= Task statement =
In the material below, find each line that contains the word "login" and copy it.

= Dataset records =
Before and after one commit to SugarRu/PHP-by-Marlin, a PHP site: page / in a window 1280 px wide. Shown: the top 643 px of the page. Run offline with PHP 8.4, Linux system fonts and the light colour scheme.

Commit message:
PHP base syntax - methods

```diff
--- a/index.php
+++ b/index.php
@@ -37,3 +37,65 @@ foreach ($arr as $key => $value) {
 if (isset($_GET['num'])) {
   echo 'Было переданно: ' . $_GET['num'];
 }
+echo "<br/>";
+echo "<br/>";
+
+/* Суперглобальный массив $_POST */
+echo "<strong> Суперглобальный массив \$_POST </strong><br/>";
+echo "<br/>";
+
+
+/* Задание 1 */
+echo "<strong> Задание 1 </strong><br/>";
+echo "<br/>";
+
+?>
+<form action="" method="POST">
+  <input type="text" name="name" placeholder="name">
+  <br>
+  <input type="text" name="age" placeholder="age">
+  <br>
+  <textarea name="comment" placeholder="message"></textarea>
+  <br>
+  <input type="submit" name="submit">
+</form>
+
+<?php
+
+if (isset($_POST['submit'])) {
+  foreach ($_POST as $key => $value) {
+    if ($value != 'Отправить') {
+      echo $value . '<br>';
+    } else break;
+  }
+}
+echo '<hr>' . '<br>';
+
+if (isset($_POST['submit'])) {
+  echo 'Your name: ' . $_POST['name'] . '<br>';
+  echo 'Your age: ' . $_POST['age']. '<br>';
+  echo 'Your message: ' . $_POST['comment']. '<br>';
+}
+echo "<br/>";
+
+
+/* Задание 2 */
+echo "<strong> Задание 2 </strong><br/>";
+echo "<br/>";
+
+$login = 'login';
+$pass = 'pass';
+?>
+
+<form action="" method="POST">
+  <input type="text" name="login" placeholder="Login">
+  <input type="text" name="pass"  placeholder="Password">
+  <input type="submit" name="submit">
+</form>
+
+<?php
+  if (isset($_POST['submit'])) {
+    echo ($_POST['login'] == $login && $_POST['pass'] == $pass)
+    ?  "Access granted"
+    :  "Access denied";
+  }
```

= Solution for this problem =
+$login = 'login';
+  <input type="text" name="login" placeholder="Login">
+    echo ($_POST['login'] == $login && $_POST['pass'] == $pass)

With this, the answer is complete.